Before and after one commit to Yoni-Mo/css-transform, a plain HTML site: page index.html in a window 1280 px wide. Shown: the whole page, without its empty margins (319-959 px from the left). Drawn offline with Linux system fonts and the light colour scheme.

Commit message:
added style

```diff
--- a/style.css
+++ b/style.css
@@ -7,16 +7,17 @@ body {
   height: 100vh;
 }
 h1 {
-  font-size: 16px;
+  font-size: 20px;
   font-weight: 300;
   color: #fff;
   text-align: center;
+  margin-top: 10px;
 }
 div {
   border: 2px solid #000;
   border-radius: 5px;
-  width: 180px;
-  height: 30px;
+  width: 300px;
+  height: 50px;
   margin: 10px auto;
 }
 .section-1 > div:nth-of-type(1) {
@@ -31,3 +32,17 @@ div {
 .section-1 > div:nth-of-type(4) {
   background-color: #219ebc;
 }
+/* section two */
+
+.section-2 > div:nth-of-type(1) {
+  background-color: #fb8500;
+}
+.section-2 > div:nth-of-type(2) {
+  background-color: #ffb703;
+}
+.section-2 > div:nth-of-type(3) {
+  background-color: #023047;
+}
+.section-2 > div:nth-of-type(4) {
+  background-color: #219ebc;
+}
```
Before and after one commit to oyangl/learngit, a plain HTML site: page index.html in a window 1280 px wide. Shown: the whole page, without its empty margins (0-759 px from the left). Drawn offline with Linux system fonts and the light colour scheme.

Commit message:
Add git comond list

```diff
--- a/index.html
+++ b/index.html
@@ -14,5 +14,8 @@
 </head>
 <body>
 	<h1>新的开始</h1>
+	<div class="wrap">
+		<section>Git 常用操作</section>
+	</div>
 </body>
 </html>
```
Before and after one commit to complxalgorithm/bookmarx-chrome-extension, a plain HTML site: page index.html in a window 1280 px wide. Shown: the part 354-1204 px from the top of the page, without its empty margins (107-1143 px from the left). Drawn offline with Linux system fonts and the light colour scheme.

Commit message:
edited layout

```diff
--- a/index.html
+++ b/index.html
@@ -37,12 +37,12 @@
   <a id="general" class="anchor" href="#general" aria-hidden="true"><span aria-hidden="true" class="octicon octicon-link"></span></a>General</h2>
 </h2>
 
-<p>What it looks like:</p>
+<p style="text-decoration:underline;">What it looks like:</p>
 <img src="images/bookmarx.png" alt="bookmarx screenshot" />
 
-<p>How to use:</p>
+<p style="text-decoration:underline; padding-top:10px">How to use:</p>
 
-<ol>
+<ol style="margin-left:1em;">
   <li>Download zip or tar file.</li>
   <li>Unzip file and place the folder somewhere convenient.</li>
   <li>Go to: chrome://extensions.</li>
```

▶ [Task]:
Show the lines of the data that hold the word "left".

▶ [Response to the exercise]:
Before and after one commit to Yoni-Mo/css-transform, a plain HTML site: page index.html in a window 1280 px wide. Shown: the whole page, without its empty margins (319-959 px from the left). Drawn offline with Linux system fonts and the light colour scheme.
Before and after one commit to oyangl/learngit, a plain HTML site: page index.html in a window 1280 px wide. Shown: the whole page, without its empty margins (0-759 px from the left). Drawn offline with Linux system fonts and the light colour scheme.
Before and after one commit to complxalgorithm/bookmarx-chrome-extension, a plain HTML site: page index.html in a window 1280 px wide. Shown: the part 354-1204 px from the top of the page, without its empty margins (107-1143 px from the left). Drawn offline with Linux system fonts and the light colour scheme.
+<ol style="margin-left:1em;">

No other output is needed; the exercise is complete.